Behavioral Research Using Scanner Data

Amitava Chattopadhyay, McGill University
Stephen J. Hoch, University of Chicago
Glen Mayhew, Washington University
Scott A. Neslin, Emine Sarigollu|Russell S. Winer, Dartmouth College, McGill University| University of California-Berkeley
[ to cite ]:
Amitava Chattopadhyay, Stephen J. Hoch, Glen Mayhew, and Scott A. Neslin, Emine Sarigollu|Russell S. Winer (1994) ,"Behavioral Research Using Scanner Data", in NA - Advances in Consumer Research Volume 21, eds. Chris T. Allen and Deborah Roedder John, Provo, UT : Association for Consumer Research, Pages: 224.

Advances in Consumer Research Volume 21, 1994      Page 224


Amitava Chattopadhyay, McGill University

Stephen J. Hoch, University of Chicago

Glen Mayhew, Washington University

Scott A. Neslin, Dartmouth College

Emine Sarigollu, McGill University

Russell S. Winer, University of California-Berkeley

Behavioral research on consumer purchase/choice behavior has often relied on small samples, artificial settings, and measures of behavioral intent rather than actual behavior. Quantitative research on these topics have been criticized for not adequately incorporating behavioral constructs. The purpose of this session was to explore how scanner panel data provides a unique opportunity for consumer behavior researchers to examine a variety of questions in a context that, on the one hand, allows the use of actual field purchase data from a large sample and, on the other, enables the researcher to incorporate behavioral constructs of theoretical and practical importance.

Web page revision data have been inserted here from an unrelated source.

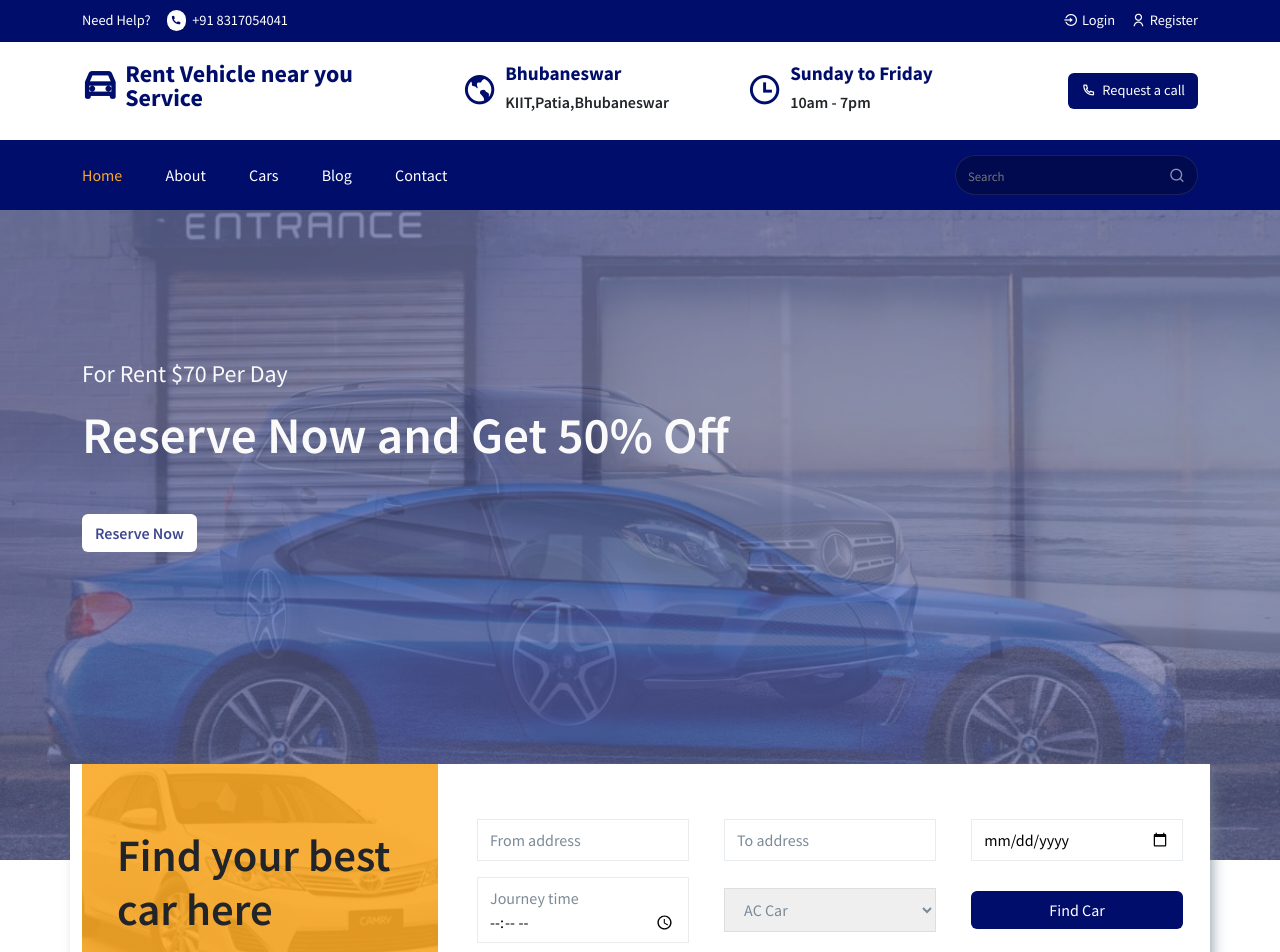
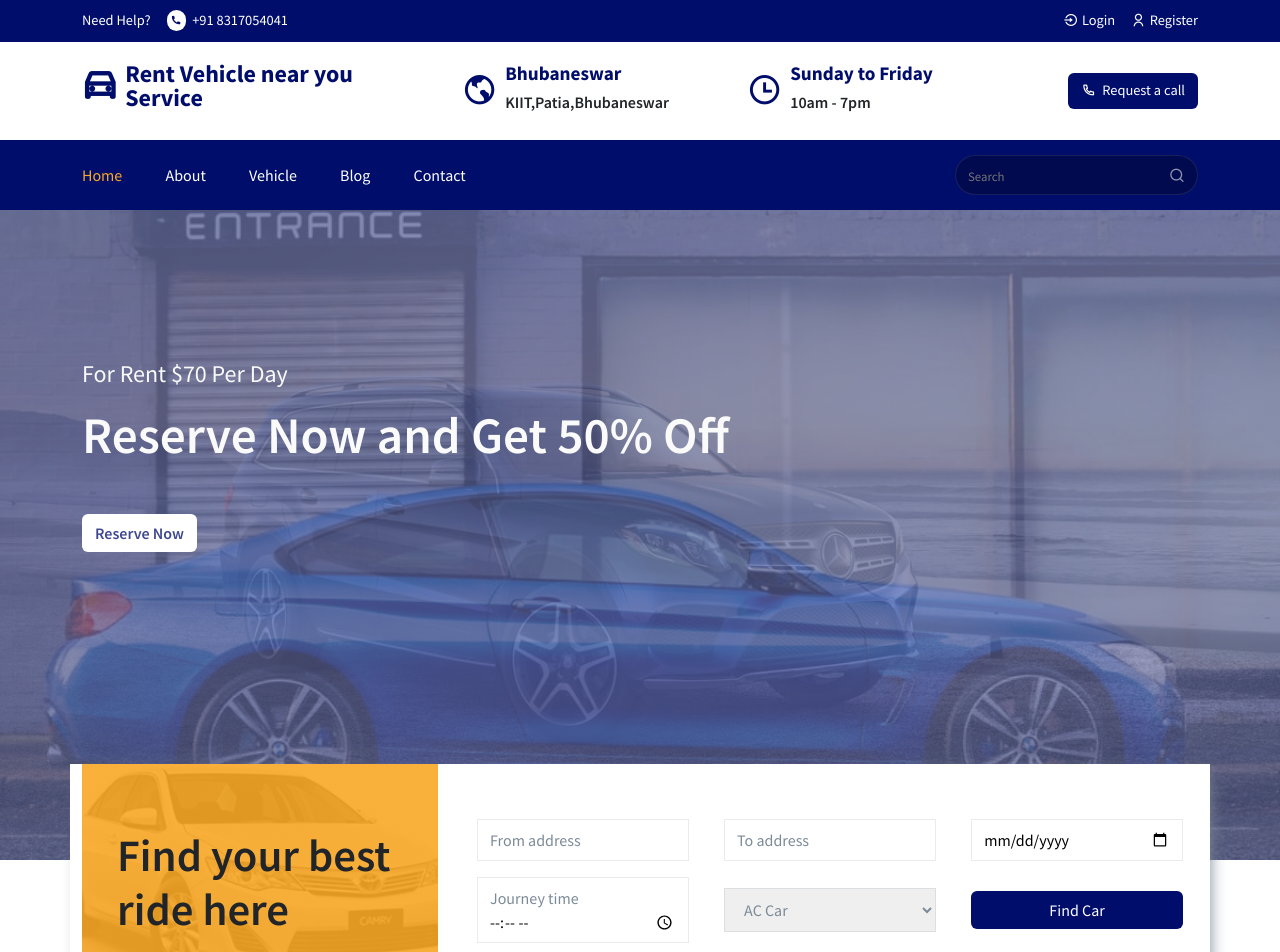
Before and after one commit to harshitkhare44/Rent_A_Vehicle_Online, a React (Create React App) app in the folder rent-a-vehicle-online/: page /home in a window 1280 px wide. Shown: the top 952 px of the page. Built offline with nearby package versions, Linux system fonts and the light colour scheme.

Commit message:
Changes done in designing part

```diff
--- a/rent-a-vehicle-online/src/assets/data/blogData.js
+++ b/rent-a-vehicle-online/src/assets/data/blogData.js
@@ -6,7 +6,7 @@ import img03 from "../all-images/blog-img/blog-3.jpg";
 const blogData = [
   {
     id: 1,
-    title: "The best way to drive cars",
+    title: "The best way to enjoy ride",
     author: "Muhib",
     date: "12 Dec, 2020",
     time: "9pm",
--- a/rent-a-vehicle-online/src/components/Header/Header.jsx
+++ b/rent-a-vehicle-online/src/components/Header/Header.jsx
@@ -15,7 +15,7 @@ const navLinks = [
   },
   {
     path: "/cars",
-    display: "Cars",
+    display: "Vehicle",
   },
 
   {
--- a/rent-a-vehicle-online/src/pages/Home.jsx
+++ b/rent-a-vehicle-online/src/pages/Home.jsx
@@ -26,7 +26,7 @@ const Home = () => {
             <Row className="form__row">
               <Col lg="4" md="4">
                 <div className="find__cars-left">
-                  <h2>Find your best car here</h2>
+                  <h2>Find your best ride here</h2>
                 </div>
               </Col>
 
```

The session consisted of three speakers followed by a discussant. The three speakers focused on very different topics. This is deliberate as our objective was to show the wide range of consumer behavior questions that can be addressed using scanner panel data. The discussant not only critiqued the research presented but built on this diverse range of topics and suggested broad directions for future research.

While the presentations dealt with widely divergent topics, it was clear from the presentations that research based on scanner panel data can contribute to consumer research in three ways: (1) focus on actual behavior rather than surrogate measures such as behavioral intent, (2) enhance external validity and (3) change the conversation.

Though each of the papers presented in the session contribute in all three ways, each paper contributes most strongly on a subset of the three dimensions. Hoch discusses a three-year project focusing on real-time, in-store pricing experiments. His discussion of six experiments that examine consumer's purchase behavior in response to several types of promotions as a function of the consumer characteristics of a store's trading area contribute towards enhancing the external validity of consumer promotion research on the one hand and, on the other, changing the conversation in research on consumer promotions.

The work of Mayhew and Winer focuses on the use of scanner panel data to determine how much consumers are willing to pay for an innovation in the category of frequently purchased nondurables. Their method provides an alternative to survey based methods currently used as inputs to pricing decisions. Thus this paper contributes most significantly in changing the conversation in the domain of research on pricing decisions.

Chattopadhyay, Sarigollu and Gorn focus on the relationship between advertising and sales. Their work extends traditional research in this area which models the link between ad exposure and sales with no regard for the nature of the advertising, by introducing characteristics of the ad in terms of both the mechanical aspects of the ad (e.g., did it involve a direct comparison) as well as consumers' evaluations of the ad (e.g., how persuasive was it considered). Their presentation described some initial findings from a programme of research designed to examine the relationship between the characteristics of advertisements and sales as a function of a variety of market and customer considerations. Thus this research contributes most significantly to a better understanding of advertising effects by focusing on behavior.

To summarize, the presentations provided some insights not only on specific issues in consumer behavior but, more importantly, showed the potential for using scanner data in examining diverse aspects of consumer behavior and contributing to traditional consumer research by enhancing external validity, focusing on behavior, and changing the conversation in specific research domains.